Painting Outside the Box: Step-by-step Demonstration with DANIEL SMITH Acrylics
Painting Outside the Box: A Step-by-Step Demonstration Using Daniel Smith Ultimate Acrylics by Pat Weaver
Sometimes it's fun to try something a little different and step outside the box by pushing yourself in a totally new direction. I took an ordinary photograph, lackluster in color and produced a collage by drawing first on white paper, then tearing various colors from magazines into different shapes, gluing them to the drawing. This creates a whole new look and allows the artist to create rather than copy.
No matter what medium you choose to work in, and in this example I'm using Daniel Smith Ultimate™ Acrylics, the principles are the same. Good drawing comes first, then value, next comes color and then edges. Nothing takes the place of hands-on experience through many hours of practice. As you'll see from the following demonstration, a whole new look evolves that is very different from the photograph. The end result is bolder and richer color, which allows for a stronger statement.
This collage was created by ripping colors from magazines, tearing various shapes and gluing them to a pencil drawing on white paper. The sky is really pushed to a deep dark rich blue. The adobe colors have been pushed to brighter, more exciting yellows, oranges and red. The white on the collage is the white of the paper.
STEP 1 - Pencil Drawing
Start with a Photograph
Here is a pencil drawing of the subject on an Ampersand panel, using a 2b pencil.
STEP 2 - Block In the Sky
I blocked in the sky starting on the right, using Ultramarine Blue mixed with Quinacridone Rose. There is no white paint used in this painting until Step 4. I used Cobalt Blue mixed with Ultramarine for the lighter side of the sky. Hansa Yellow Light was mixed with Ultramarine Blue to block in the trees. The church is blocked in with Quinacridone Gold, with a little Quinacridone Rose occasionally added for variation in color. The shadow side of the church is Quinacridone Gold, Quinacridone Rose and a little Ultramarine Blue to create a rich dark orange that looks like Burnt Sienna. The whites you see in Step 2 are the white of the Ampersand panel.
STEP 3 - Add Shadows
I repainted the sky, using the same mixtures as Step 2, so it looks more solid, richer in color and value. I went back into the trees adding more variation of color, using Hansa Yellow and Ultramarine Blue.
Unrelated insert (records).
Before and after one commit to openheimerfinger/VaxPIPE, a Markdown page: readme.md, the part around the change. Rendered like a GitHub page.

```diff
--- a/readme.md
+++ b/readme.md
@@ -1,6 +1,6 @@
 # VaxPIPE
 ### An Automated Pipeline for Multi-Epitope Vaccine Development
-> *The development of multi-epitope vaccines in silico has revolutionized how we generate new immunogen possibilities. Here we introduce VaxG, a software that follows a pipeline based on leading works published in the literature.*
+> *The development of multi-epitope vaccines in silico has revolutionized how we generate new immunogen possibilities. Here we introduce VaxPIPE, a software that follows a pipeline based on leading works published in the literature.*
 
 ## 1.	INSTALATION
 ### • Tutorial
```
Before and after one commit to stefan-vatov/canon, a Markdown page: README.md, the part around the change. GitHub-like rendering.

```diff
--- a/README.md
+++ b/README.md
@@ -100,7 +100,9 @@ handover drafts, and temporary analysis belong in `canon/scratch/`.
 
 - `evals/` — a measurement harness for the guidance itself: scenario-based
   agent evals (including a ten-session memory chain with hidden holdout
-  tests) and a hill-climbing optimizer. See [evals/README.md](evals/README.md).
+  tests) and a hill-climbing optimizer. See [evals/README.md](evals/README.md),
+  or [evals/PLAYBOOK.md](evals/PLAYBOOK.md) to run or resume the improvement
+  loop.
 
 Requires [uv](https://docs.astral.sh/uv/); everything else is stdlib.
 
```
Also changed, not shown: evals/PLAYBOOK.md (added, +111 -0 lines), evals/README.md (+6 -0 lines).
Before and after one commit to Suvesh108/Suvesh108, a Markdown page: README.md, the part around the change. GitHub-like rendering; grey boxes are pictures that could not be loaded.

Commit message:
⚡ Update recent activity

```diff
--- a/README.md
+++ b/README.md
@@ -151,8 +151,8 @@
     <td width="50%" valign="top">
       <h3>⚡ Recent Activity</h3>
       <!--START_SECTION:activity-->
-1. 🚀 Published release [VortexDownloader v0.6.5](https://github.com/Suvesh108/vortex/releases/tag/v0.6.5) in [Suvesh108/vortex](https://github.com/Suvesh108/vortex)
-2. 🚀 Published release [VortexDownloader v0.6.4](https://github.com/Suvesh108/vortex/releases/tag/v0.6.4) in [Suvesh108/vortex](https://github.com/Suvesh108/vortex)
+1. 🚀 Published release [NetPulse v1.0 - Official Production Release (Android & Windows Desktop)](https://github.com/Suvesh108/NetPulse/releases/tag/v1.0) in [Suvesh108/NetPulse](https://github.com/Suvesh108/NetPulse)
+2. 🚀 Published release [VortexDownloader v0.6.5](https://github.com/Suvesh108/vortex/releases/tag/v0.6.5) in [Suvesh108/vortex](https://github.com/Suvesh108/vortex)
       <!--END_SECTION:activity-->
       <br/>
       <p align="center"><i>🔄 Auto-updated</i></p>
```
For a very dark green, I added a little Quinacridone Rose to the blue/yellow mixture.
Then I continued blocking in the large front wall of the church, using the Quinacridone Gold and Quinacridone Rose. And a little Ultramarine Blue was added to the mixture of the two colors in the shaded areas of the wall.
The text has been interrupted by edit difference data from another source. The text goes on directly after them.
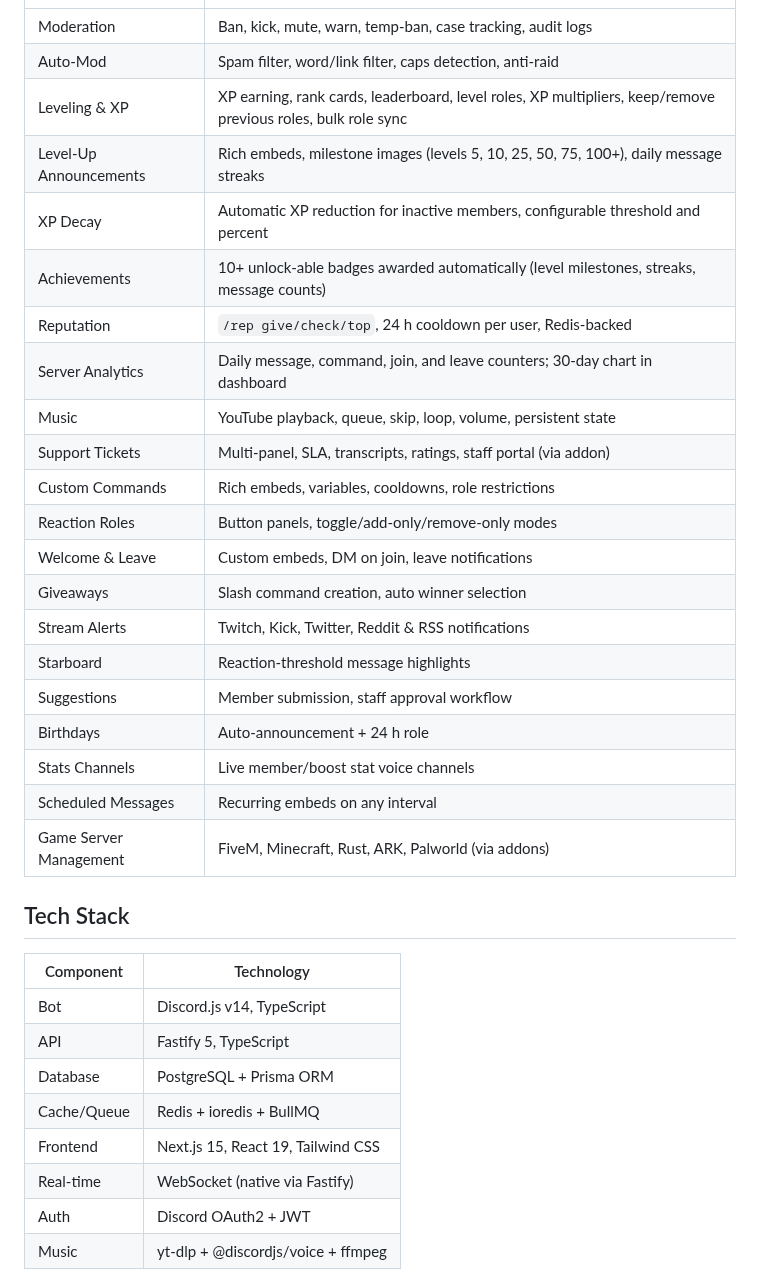
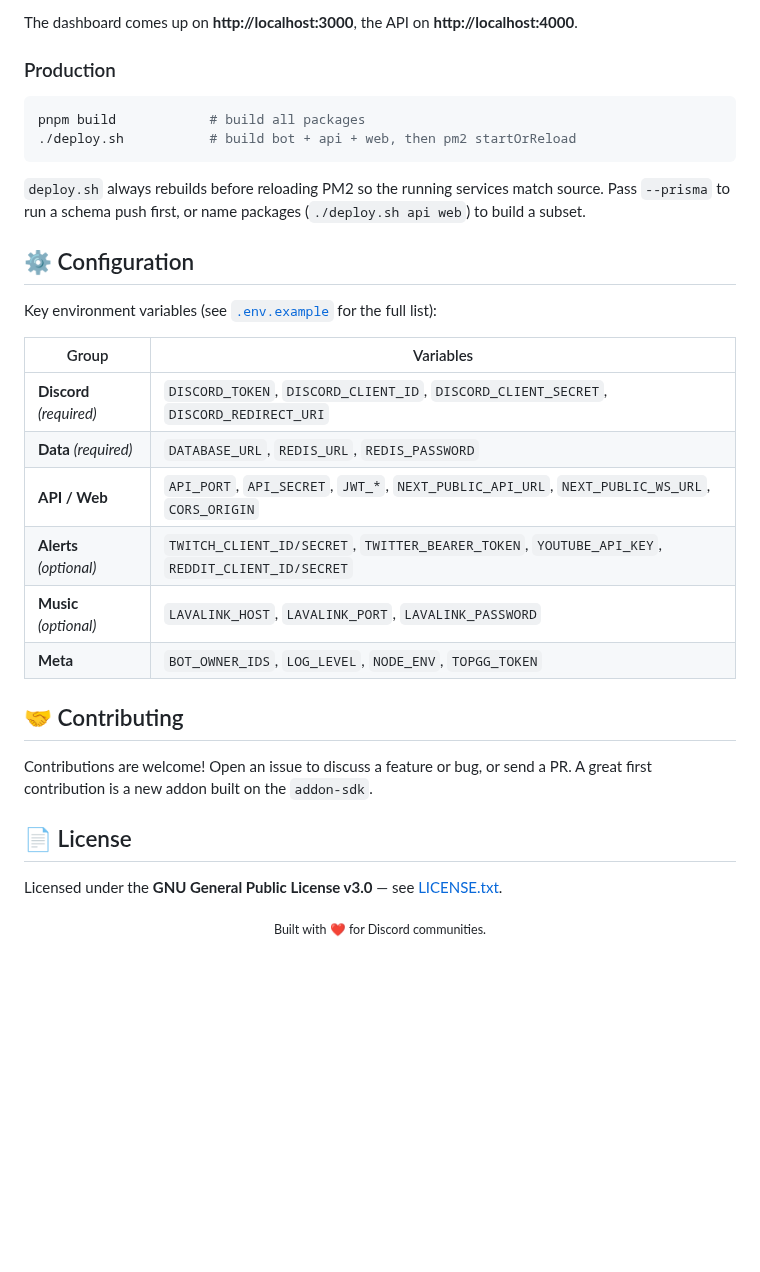
Before and after one commit to t0xicVybez/ArkenBot, a Markdown page: README.md, the part around one of its changes. GitHub-like rendering; blank space fills up the shorter version.

````diff
--- a/README.md
+++ b/README.md
@@ -29,35 +123,35 @@ arkenbot/
+The dashboard comes up on **http://localhost:3000**, the API on **http://localhost:4000**.
+
+### Production
+
+```bash
+pnpm build            # build all packages
+./deploy.sh           # build bot + api + web, then pm2 startOrReload
+```
+
+`deploy.sh` always rebuilds before reloading PM2 so the running services match source. Pass `--prisma` to run a schema push first, or name packages (`./deploy.sh api web`) to build a subset.
+
+## ⚙️ Configuration
+
+Key environment variables (see [`.env.example`](.env.example) for the full list):
+
+| Group | Variables |
 |---|---|
-| Moderation | Ban, kick, mute, warn, temp-ban, case tracking, audit logs |
-| Auto-Mod | Spam filter, word/link filter, caps detection, anti-raid |
-| Leveling & XP | XP earning, rank cards, leaderboard, level roles, XP multipliers, keep/remove previous roles, bulk role sync |
-| Level-Up Announcements | Rich embeds, milestone images (levels 5, 10, 25, 50, 75, 100+), daily message streaks |
-| XP Decay | Automatic XP reduction for inactive members, configurable threshold and percent |
-| Achievements | 10+ unlock-able badges awarded automatically (level milestones, streaks, message counts) |
-| Reputation | `/rep give/check/top`, 24 h cooldown per user, Redis-backed |
-| Server Analytics | Daily message, command, join, and leave counters; 30-day chart in dashboard |
-| Music | YouTube playback, queue, skip, loop, volume, persistent state |
-| Support Tickets | Multi-panel, SLA, transcripts, ratings, staff portal (via addon) |
-| Custom Commands | Rich embeds, variables, cooldowns, role restrictions |
-| Reaction Roles | Button panels, toggle/add-only/remove-only modes |
-| Welcome & Leave | Custom embeds, DM on join, leave notifications |
-| Giveaways | Slash command creation, auto winner selection |
-| Stream Alerts | Twitch, Kick, Twitter, Reddit & RSS notifications |
-| Starboard | Reaction-threshold message highlights |
-| Suggestions | Member submission, staff approval workflow |
-| Birthdays | Auto-announcement + 24 h role |
-| Stats Channels | Live member/boost stat voice channels |
-| Scheduled Messages | Recurring embeds on any interval |
-| Game Server Management | FiveM, Minecraft, Rust, ARK, Palworld (via addons) |
+| **Discord** *(required)* | `DISCORD_TOKEN`, `DISCORD_CLIENT_ID`, `DISCORD_CLIENT_SECRET`, `DISCORD_REDIRECT_URI` |
+| **Data** *(required)* | `DATABASE_URL`, `REDIS_URL`, `REDIS_PASSWORD` |
+| **API / Web** | `API_PORT`, `API_SECRET`, `JWT_*`, `NEXT_PUBLIC_API_URL`, `NEXT_PUBLIC_WS_URL`, `CORS_ORIGIN` |
+| **Alerts** *(optional)* | `TWITCH_CLIENT_ID/SECRET`, `TWITTER_BEARER_TOKEN`, `YOUTUBE_API_KEY`, `REDDIT_CLIENT_ID/SECRET` |
+| **Music** *(optional)* | `LAVALINK_HOST`, `LAVALINK_PORT`, `LAVALINK_PASSWORD` |
+| **Meta** | `BOT_OWNER_IDS`, `LOG_LEVEL`, `NODE_ENV`, `TOPGG_TOKEN` |
 
-## Tech Stack
+## 🤝 Contributing
 
-| Component   | Technology                          |
-|-------------|-------------------------------------|
-| Bot         | Discord.js v14, TypeScript          |
-| API         | Fastify 5, TypeScript               |
-| Database    | PostgreSQL + Prisma ORM             |
-| Cache/Queue | Redis + ioredis + BullMQ            |
-| Frontend    | Next.js 15, React 19, Tailwind CSS  |
-| Real-time   | WebSocket (native via Fastify)      |
-| Auth        | Discord OAuth2 + JWT                |
-| Music       | yt-dlp + @discordjs/voice + ffmpeg  |
+Contributions are welcome! Open an issue to discuss a feature or bug, or send a PR. A great first contribution is a new addon built on the `addon-sdk`.
+
+## 📄 License
+
+Licensed under the **GNU General Public License v3.0** — see [LICENSE.txt](LICENSE.txt).
+
+<div align="center">
+<sub>Built with ❤️ for Discord communities.</sub>
+</div>
````
Also changed, not shown: other parts of README.md (+112 -18 lines), assets/screenshots/README.md (added, +20 -0 lines), assets/screenshots/Tickets-overview.png (added), assets/screenshots/Tickets-view.png (added), assets/screenshots/dashboard-overview.png (added), assets/screenshots/game-servers.png (added).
The door is painted with the same mixtures. I mixed Ultramarine Blue, Quinacridone Rose and Quinacridone Gold to make black. That's how you get black, by mixing all three primaries together: blue, red and yellow. I painted the shadow shapes under the porches, the railings and windows with this black mixture. Phthalo Blue was used for the bright blue trim on the porch.
STEP 4 - Add Highlights and Details
Now I've painted back into the sky and added white to my mix of Ultramarine Blue and Quinacridone Rose. When you add white, be sure to include a second blue in the mix. For example, combine Ultramarine Blue plus white plus Cobalt Blue, or Ultramarine Blue plus white plus Phthalo Blue. This keeps the color mixture from looking chalky. You are "exciting" the mixture by adding either color above: Ultramarine Blue which is Cobalt Blue, or the color above Cobalt Blue on the color wheel, which is Phthalo Blue. Any time I add white to any color, I go either above or below the local color on the wheel to prevent that chalky, pasty look.
I made the decision to paint the trees very, very dark behind the walls of the church, just for more drama. The entire painting was touched up with white in the mixes. When white was added to yellow, I would add Quinacridone Gold. When white was added to Quinacridone Gold, I would add Quinacridone Rose. (Remember about going up or down the wheel analogously to excite the color mixture.) Then a little more calligraphy work on the church towers, adding the bells and a window here or there, finished the painting.
It's a fun project. Try your own colors, different from mine, and see how creative you can become.
About the Author
Pat Weaver is an internationally recognized watercolor artist with more than 30 years of experience. Her watercolors are spontaneous and direct. The colors excite the viewer and flow from her brush like music from a fine violin. Her love, knowledge and command of the watercolor medium is passed onto the hundreds of students who have taken her workshops throughout the years. She conducts workshops on Portrait and Figures; Landscapes; Floral and Still Life; Animals; Drawing and Color Theory throughout the U.S. and abroad. Many of these students have taken multiple workshops from her and keep coming back time after time. She inspires, motivates and teaches the fundamental principles of painting, choosing to allow students to develop their own style of painting. But all the while disciplining and encouraging them to apply the principles taught to produce fine art.
See Pat's work at: http://www.patweaver.net.